Eventually, we arrived at a school playground where the students had gathered in a circle. The day started with dance competitions to Kenyan pop songs, in which two students from each school were dancing in the middle. This was followed by pre-rehearsed dances and poems presented by the children. Not only in the home, but also at this event, I was reminded again how important dancing is for Kenyans. All the children seem to have a lot of fun expressing their mood through dance. There was also a drawing competition with the theme of the event “the rights of the african child in the digital environment”. The painters have artistically written down the advantages as well as the disadvantages of using digital media. On the one hand, the entertainment provided by media such as mobile phones was illustrated, but at the same time, it also illustrated how children feel neglected by their parents, who are more concerned with their mobile phones than with their child.
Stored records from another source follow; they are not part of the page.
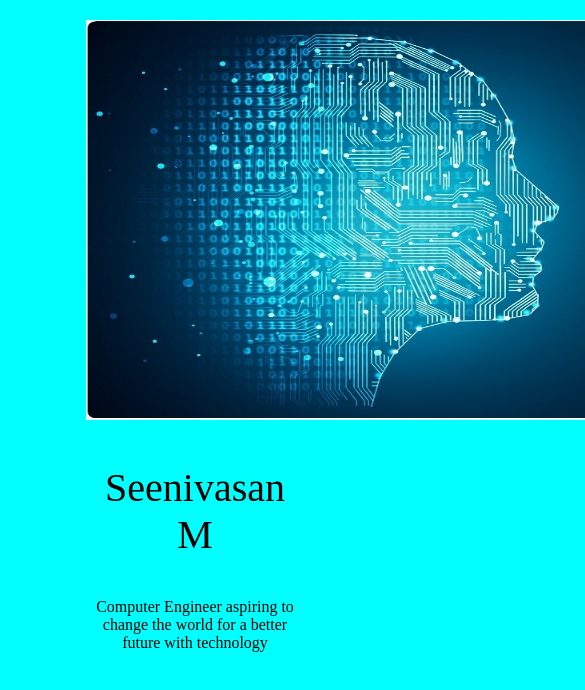
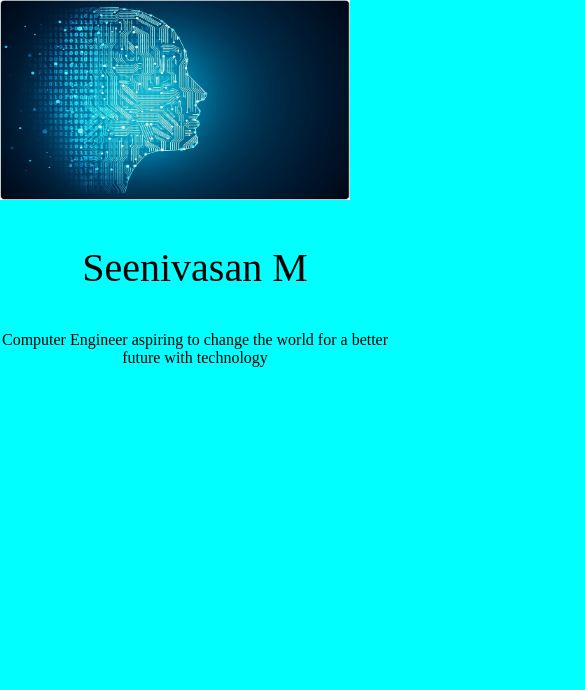
Before and after one commit to Seenivasanseeni/Portfolio-Udacity, a plain HTML site: page index.html in a window 390 px wide. Shown: the top 690 px of the page, 585 px wide, since content can reach past the window. Drawn offline with Linux system fonts and the light colour scheme.

Commit message:
Responsive 1 for banner

```diff
--- a/styles.css
+++ b/styles.css
@@ -5,10 +5,20 @@ body{
 
 .name{
     font-size: 40px;
-    width: 100%;
+    width : 100%;
     text-align: center;
 }
 
 .quote{
     text-align: center;
 }
+
+@media screen and (max-width: 400px ){
+    body{
+        margin: 0%;
+    }
+    .banner img{
+        height: 200px;
+        width: 350px;
+    }
+}
```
At such larger events, I again and again notice that my skin color differs from that of the others. But not because I consciously notice it, but because IJ am being pointed out. Children and adults come up to me specifically to say hello or to shake the hand of a ‘white person’. I unintentionally get a lot of attention, stared at and photographed without being asked. I’m very uncomfortable with that. I don’t feel different or special among them, but the behavior of others makes me feel special and different.
White people are rare around here, so seeing a white person seems to be an ‘attraction’. Nonetheless, I wish I could be treated normally, just the way the locals treat each other.
In the last few weeks that Marta was still here, we cooked a few more times with the children. One weekend there was ‘Rolex’ for every child – omelets wrapped in a chapati. The next weekend the kids grilled smokies (small sausages) over the campfire and there were rolls to go with it.
Finally, before Marta left, we cooked another huge portion of spaghetti. The kids helped a lot with the preparations. They peeled and cut the vegetables and simmered them with the tomato sauce. This time it was 12kg of spaghetti that the kids all ate. If I hadn’t known the kids ate about that amount last time, I would never have believed they could eat so much. The kids are always very happy about spaghetti, because on the one hand they love cooking and baking and on the other hand I think that they also enjoy having a little variety in their usual menu.
After 3 months as a volunteer, Marta’s time here is over and she went back to Germany and I will now spend my last 5 weeks alone in the MCC.
In order to care for the still small trees in front of the MCC and to ensure that they get enough water to grow, every child is now a ‘tree sponsor’. After I explained to them their task as tree sponsors, they ran to their tree of choice and proudly stood in front of it. They fetched water to fill up the clay jar buried next to the plant to continuously give some water to the plant.
They trimmed the grass around it and filled in the gap between the fence and the ground to protect the plant from animals like our goats. Now 1-3 children are responsible for caring for and watering each tree, as it will still be a while before the next rainy season begins. If the children continue to take care of their trees just like they have started, then a few fruits can still grow this year.